Problem requirements — Give back every record below in full and exactly, but without a single image.

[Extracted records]
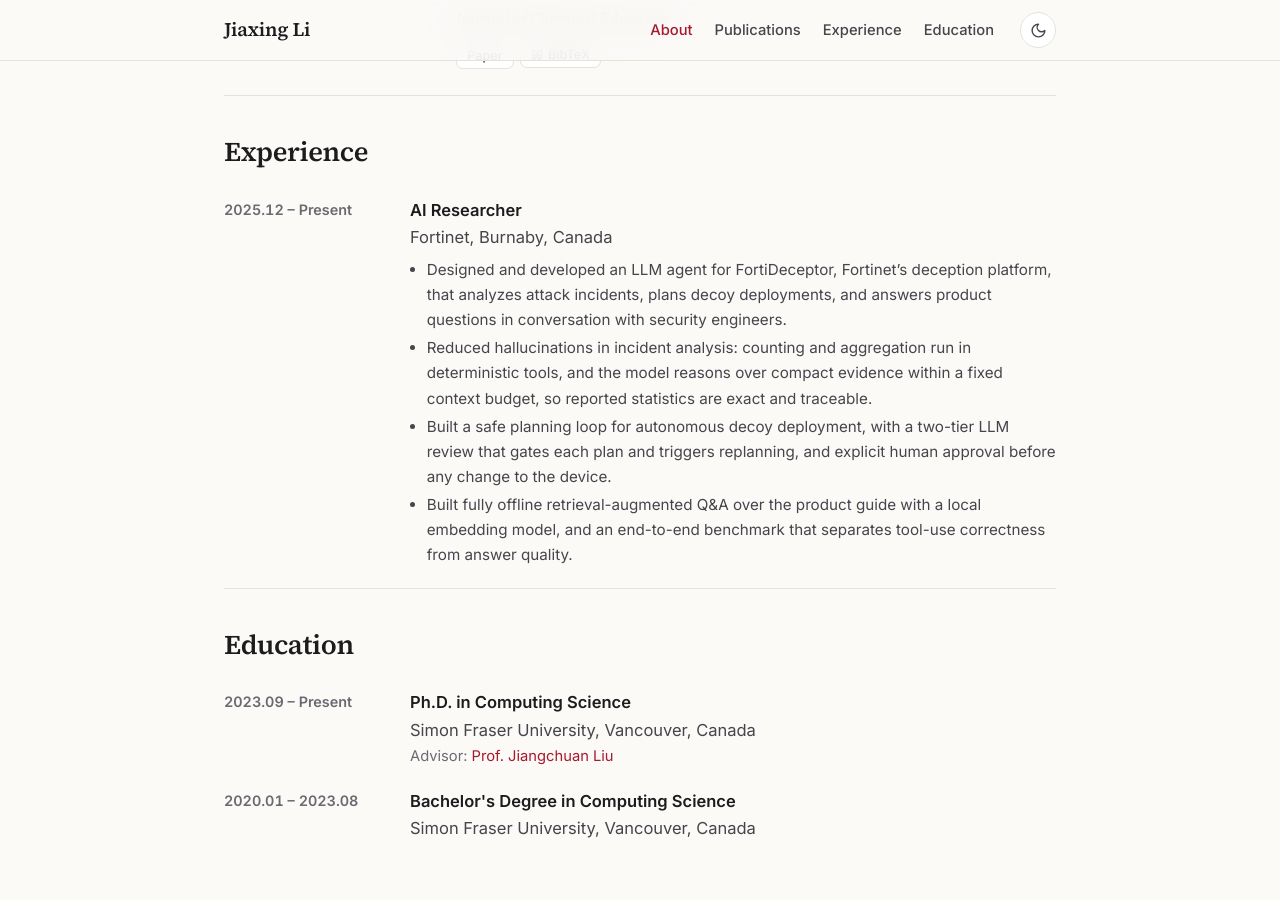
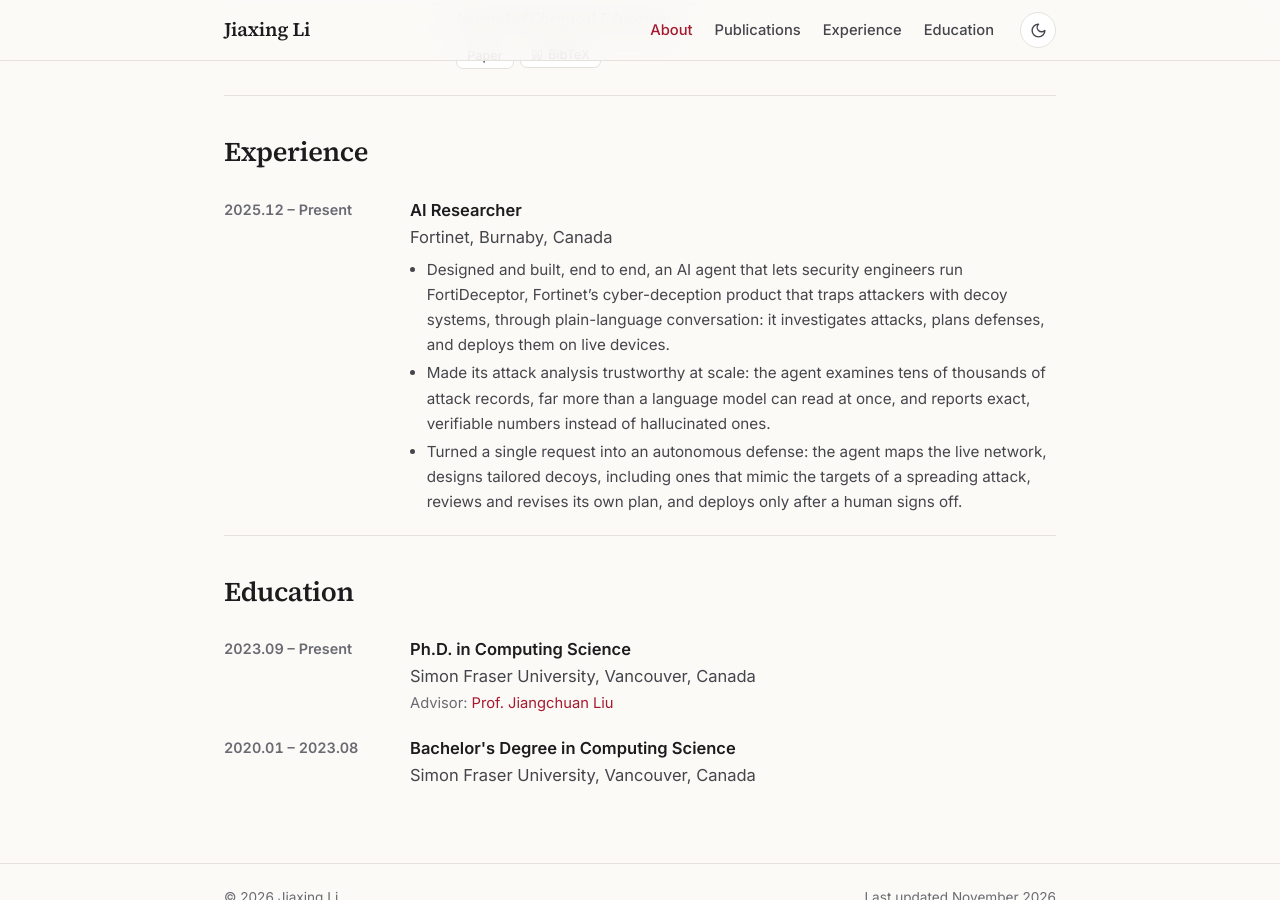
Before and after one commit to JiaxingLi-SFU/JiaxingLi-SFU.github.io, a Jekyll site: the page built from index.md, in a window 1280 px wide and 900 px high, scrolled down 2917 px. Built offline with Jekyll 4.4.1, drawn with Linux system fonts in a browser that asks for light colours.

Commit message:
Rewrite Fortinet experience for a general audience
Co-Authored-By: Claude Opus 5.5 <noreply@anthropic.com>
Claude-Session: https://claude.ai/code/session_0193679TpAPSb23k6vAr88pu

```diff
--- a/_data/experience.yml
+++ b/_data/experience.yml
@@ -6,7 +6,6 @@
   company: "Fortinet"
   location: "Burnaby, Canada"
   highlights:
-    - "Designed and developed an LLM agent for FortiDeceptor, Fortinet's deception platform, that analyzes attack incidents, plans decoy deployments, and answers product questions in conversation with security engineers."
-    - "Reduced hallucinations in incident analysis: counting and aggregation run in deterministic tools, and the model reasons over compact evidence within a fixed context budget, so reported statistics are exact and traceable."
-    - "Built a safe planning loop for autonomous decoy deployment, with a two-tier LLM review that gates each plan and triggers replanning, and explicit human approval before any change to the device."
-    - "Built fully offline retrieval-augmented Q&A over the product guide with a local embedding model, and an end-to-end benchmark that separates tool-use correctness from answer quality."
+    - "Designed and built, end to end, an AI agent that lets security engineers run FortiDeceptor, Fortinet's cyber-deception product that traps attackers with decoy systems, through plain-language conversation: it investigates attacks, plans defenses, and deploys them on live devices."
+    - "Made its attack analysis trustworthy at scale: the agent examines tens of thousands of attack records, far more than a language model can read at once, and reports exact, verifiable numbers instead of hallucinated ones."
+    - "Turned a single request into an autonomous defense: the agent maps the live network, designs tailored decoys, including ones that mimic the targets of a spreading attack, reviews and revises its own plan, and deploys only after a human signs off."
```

Your solution —
Before and after one commit to JiaxingLi-SFU/JiaxingLi-SFU.github.io, a Jekyll site: the page built from index.md, in a window 1280 px wide and 900 px high, scrolled down 2917 px. Built offline with Jekyll 4.4.1, drawn with Linux system fonts in a browser that asks for light colours.

Commit message:
Rewrite Fortinet experience for a general audience
Co-Authored-By: Claude Opus 5.5 <noreply@anthropic.com>
Claude-Session: https://claude.ai/code/session_0193679TpAPSb23k6vAr88pu

```diff
--- a/_data/experience.yml
+++ b/_data/experience.yml
@@ -6,7 +6,6 @@
   company: "Fortinet"
   location: "Burnaby, Canada"
   highlights:
-    - "Designed and developed an LLM agent for FortiDeceptor, Fortinet's deception platform, that analyzes attack incidents, plans decoy deployments, and answers product questions in conversation with security engineers."
-    - "Reduced hallucinations in incident analysis: counting and aggregation run in deterministic tools, and the model reasons over compact evidence within a fixed context budget, so reported statistics are exact and traceable."
-    - "Built a safe planning loop for autonomous decoy deployment, with a two-tier LLM review that gates each plan and triggers replanning, and explicit human approval before any change to the device."
-    - "Built fully offline retrieval-augmented Q&A over the product guide with a local embedding model, and an end-to-end benchmark that separates tool-use correctness from answer quality."
+    - "Designed and built, end to end, an AI agent that lets security engineers run FortiDeceptor, Fortinet's cyber-deception product that traps attackers with decoy systems, through plain-language conversation: it investigates attacks, plans defenses, and deploys them on live devices."
+    - "Made its attack analysis trustworthy at scale: the agent examines tens of thousands of attack records, far more than a language model can read at once, and reports exact, verifiable numbers instead of hallucinated ones."
+    - "Turned a single request into an autonomous defense: the agent maps the live network, designs tailored decoys, including ones that mimic the targets of a spreading attack, reviews and revises its own plan, and deploys only after a human signs off."
```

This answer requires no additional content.